Drying in the Amazon rainforest - what could it mean for climate change?
- 22 Oct 2013, 17:00
- Freya Roberts
CC - Cajie on Flickr
The southern reaches of the Amazon rainforest
are drying up - a little bit more each year. That's according to a
new study which finds that since 1979, the region's dry season has
got about a week longer each decade.
If these outer edges of the rainforest spend too much
time each year exposed to dry conditions, they could be prone to
more forest fires and could ultimately end up changing into an
entirely different habitat - one that locks up much less carbon
Even a partial loss of rainforest would
substantially increase carbon levels in the atmosphere, say the
authors, with consequences for the climate.
Longer dry seasons
new research shows that since 1979, the dry season
in southern parts of the Amazon rainforest has grown by about seven
days per decade. The authors can't definitively link the changes to
any one factor, but say the trend they observed resembles the
effects of climate change.
Overall, scientists know rainforests are
resilient to some level of climate change.
But a longer dry season is particularly problematic for trees in
areas where conditions are only just wet enough for rainforest
species to survive.

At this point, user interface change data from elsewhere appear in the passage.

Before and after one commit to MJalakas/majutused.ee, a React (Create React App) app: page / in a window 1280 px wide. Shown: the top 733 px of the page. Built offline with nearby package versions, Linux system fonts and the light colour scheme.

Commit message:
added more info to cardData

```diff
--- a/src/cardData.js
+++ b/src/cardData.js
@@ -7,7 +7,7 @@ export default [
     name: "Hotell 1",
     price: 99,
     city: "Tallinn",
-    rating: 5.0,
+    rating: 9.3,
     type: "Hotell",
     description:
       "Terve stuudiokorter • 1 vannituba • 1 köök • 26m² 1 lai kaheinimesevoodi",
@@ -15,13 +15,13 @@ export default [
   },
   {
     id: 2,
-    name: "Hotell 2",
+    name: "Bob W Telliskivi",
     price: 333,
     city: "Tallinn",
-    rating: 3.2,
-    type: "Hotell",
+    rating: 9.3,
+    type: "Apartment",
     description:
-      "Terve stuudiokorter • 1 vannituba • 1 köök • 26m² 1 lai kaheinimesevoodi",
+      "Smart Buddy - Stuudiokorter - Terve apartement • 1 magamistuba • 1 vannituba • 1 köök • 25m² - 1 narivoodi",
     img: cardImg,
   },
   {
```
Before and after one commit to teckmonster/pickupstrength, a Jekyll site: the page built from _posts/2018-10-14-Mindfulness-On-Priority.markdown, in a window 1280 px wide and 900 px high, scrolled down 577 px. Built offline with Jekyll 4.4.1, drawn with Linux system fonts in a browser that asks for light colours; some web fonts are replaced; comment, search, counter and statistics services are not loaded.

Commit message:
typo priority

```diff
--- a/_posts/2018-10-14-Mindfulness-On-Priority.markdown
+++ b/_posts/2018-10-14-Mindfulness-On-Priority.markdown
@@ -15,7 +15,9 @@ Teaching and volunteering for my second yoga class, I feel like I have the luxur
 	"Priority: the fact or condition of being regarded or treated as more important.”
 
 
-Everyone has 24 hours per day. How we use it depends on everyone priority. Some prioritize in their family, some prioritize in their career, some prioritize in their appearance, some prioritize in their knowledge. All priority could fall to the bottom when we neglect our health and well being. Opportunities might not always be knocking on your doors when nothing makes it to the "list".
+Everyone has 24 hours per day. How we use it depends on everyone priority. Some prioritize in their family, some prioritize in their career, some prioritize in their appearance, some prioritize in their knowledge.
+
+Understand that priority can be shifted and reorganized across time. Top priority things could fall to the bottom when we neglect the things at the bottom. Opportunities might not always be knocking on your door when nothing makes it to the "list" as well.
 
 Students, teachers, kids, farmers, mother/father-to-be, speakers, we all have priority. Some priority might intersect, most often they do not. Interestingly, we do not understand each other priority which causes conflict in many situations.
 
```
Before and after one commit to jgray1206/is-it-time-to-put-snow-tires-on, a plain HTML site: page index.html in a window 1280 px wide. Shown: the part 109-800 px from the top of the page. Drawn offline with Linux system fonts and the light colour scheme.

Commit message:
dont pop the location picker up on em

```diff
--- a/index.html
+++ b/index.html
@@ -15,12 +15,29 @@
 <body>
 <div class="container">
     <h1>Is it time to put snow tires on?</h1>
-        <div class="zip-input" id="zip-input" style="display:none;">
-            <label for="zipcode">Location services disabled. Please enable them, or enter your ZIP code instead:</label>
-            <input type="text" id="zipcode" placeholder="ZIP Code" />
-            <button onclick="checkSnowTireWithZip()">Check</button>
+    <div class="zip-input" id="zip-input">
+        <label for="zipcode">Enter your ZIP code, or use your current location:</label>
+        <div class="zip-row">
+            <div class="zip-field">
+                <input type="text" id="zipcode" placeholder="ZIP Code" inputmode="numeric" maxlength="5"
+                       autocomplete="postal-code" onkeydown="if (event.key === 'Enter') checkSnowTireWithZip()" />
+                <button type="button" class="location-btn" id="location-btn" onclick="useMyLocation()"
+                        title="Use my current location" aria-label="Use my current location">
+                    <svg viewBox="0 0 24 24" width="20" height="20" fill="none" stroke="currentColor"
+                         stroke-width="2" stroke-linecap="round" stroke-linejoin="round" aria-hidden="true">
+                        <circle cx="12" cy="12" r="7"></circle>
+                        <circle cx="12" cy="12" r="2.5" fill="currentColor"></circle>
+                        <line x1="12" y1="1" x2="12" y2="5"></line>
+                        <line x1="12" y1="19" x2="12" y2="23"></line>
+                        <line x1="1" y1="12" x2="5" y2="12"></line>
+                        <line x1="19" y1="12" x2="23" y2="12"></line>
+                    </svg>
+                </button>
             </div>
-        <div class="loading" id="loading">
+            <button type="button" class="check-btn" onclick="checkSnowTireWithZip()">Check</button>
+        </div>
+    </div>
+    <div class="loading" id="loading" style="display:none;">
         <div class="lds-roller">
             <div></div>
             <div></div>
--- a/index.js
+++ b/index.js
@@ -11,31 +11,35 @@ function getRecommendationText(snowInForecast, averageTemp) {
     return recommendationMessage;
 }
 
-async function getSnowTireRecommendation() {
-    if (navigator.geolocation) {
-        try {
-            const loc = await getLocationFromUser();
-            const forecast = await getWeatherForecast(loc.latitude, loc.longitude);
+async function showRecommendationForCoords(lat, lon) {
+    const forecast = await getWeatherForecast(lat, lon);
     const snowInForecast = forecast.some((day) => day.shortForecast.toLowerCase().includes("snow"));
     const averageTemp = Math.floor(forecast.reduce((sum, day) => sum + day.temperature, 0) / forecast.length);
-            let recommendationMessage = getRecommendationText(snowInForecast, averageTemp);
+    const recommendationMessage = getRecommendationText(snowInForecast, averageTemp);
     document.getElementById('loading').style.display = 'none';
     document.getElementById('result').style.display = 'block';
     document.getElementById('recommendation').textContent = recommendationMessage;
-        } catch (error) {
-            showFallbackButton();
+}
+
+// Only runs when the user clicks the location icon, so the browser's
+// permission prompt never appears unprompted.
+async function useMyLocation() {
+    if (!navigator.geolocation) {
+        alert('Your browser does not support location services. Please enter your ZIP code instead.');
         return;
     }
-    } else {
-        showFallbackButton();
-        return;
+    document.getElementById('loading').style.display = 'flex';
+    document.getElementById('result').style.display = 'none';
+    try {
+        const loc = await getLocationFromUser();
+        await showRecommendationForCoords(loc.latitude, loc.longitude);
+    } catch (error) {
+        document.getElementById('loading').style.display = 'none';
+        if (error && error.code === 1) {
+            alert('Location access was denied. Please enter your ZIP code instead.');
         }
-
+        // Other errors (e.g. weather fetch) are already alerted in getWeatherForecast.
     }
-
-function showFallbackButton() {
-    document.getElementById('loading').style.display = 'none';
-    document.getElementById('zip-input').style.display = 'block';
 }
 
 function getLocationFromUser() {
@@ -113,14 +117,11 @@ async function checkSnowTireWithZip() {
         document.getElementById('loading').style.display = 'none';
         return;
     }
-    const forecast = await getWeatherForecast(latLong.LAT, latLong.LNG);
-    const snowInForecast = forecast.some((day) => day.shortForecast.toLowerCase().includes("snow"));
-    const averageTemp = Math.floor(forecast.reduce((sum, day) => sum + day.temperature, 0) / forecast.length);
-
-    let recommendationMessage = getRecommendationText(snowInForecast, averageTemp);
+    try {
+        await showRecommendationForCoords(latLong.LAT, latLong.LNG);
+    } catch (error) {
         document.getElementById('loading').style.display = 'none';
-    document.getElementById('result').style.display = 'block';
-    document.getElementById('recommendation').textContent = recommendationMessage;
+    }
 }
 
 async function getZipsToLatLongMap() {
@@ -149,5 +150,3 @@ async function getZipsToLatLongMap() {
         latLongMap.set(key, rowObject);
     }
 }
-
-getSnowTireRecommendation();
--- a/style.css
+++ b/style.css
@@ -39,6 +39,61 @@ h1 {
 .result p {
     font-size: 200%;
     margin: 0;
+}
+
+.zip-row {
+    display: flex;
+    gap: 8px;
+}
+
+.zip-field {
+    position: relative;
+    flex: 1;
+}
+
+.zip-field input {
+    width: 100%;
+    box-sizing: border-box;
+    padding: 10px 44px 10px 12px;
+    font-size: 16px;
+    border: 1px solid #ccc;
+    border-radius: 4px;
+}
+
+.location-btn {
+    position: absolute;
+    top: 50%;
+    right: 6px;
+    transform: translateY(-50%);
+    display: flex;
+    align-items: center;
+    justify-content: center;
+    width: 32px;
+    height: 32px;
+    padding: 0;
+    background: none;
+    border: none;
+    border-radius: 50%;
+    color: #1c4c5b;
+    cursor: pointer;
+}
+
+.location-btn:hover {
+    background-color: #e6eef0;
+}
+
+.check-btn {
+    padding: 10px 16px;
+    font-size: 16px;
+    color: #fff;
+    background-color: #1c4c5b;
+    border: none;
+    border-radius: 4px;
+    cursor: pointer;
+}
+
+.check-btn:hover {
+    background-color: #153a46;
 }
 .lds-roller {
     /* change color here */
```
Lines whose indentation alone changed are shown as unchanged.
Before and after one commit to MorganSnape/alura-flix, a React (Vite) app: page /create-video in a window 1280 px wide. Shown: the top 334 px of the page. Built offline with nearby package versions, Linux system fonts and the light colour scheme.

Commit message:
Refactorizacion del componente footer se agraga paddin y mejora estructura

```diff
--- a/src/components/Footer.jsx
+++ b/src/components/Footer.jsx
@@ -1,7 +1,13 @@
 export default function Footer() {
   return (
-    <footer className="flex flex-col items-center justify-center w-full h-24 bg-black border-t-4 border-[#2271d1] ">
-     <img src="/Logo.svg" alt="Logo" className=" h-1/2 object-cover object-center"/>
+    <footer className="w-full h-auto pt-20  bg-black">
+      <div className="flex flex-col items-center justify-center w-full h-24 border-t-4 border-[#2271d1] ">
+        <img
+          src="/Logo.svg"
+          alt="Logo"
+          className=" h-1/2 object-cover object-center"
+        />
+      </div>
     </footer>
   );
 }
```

Like on the southern edge of the Amazon, for
Lead author of the study, Rong Fu,
"The dry season over the
southern Amazon is already a marginal for maintaining rainforest.
At some point, if it becomes too long, the rainforest will reach a
The tipping point is like a climatic limit
beyond which conditions would be too dry for rainforest species to
survive. Once the limit is passed, the rainforest would die back,
and be replaced by other habitats like seasonal forests and
Since tropical tree species lock up lots of
carbon as they grow, losing parts of the rainforest would limit
earth's ability to buffer humans' rising greenhouse gas emissions.
But even before the problem reaches that point, longer dry seasons
could have serious consequences for the climate.
The chances of droughts increase with longer dry
seasons, raising the risk of forest fires. During droughts and
fires, the forest turns from a sink to a temporary source of carbon
dioxide. Under normal conditions the Amazon removes
billions of tonnes of carbon dioxide from the
atmosphere each year, but in 2005, for example, a major drought
caused the release of more than one
gigatonne of carbon - that's about about
one-tenth of humans' annual carbon
As the forest has dried over the last 30 years,
the authors observed an increasing number of forest fires. They
suggest that if even if the dry season doesn't continue to lengthen
at the same pace in the future, drought years like 2005 will become
the norm rather than the exception by the end of the 21st
Is more drying due?
The problem, according to the study, is that
climate models, including those used by the Intergovernmental Panel
on Climate Change (IPCC), don't predict the sort of dry season
changes seen in this study.
In its latest report reviewing the science
underpinning climate change, the IPCC
notes that many climate models predict the
Amazon will experience "an increase in dry season length" under a
high emissions scenario. It also acknowledges models which suggest
that "future climate change would increase the risk of tropical
Amazon forest being replaced by seasonal forest or even
At this point in time, the IPCC hasn't made any
new predictions quantifying things like the length of dry seasons
in the Amazon - that sort of detail is likely to be contained in
its next report on climate change impacts due in March.
But the authors have done their own analysis,
using the emissions scenarios and climate models the IPCC uses.The
results suggest that even under a high emissions scenario, the dry
season would only be a maximum of
10 days longer by the end of the century - a
much smaller change than already witnessed in the last 30 years.
The authors suggest this could mean that the models are
underestimating how sensitive the region is to drying.
Simulating tropical rainfall isn't easy and
predicting how it will change in the future is a challenge for
scientists. It's an area of ongoing research - just a few days ago
new study was published suggesting rainfall
bands over the tropics could shift south, altering where most rain
falls in the tropics.
But with considerable consequences for the
climate at stake, making accurate predictions about changes in the
Amazon is important, they say.
Fu et al. (2013) Increased dry-season length over
southern Amazonia in recent decades and its implication for future
climate projection. Proceedings of the National Academy of
Sciences. DOI: 10.1073/pnas.1302584110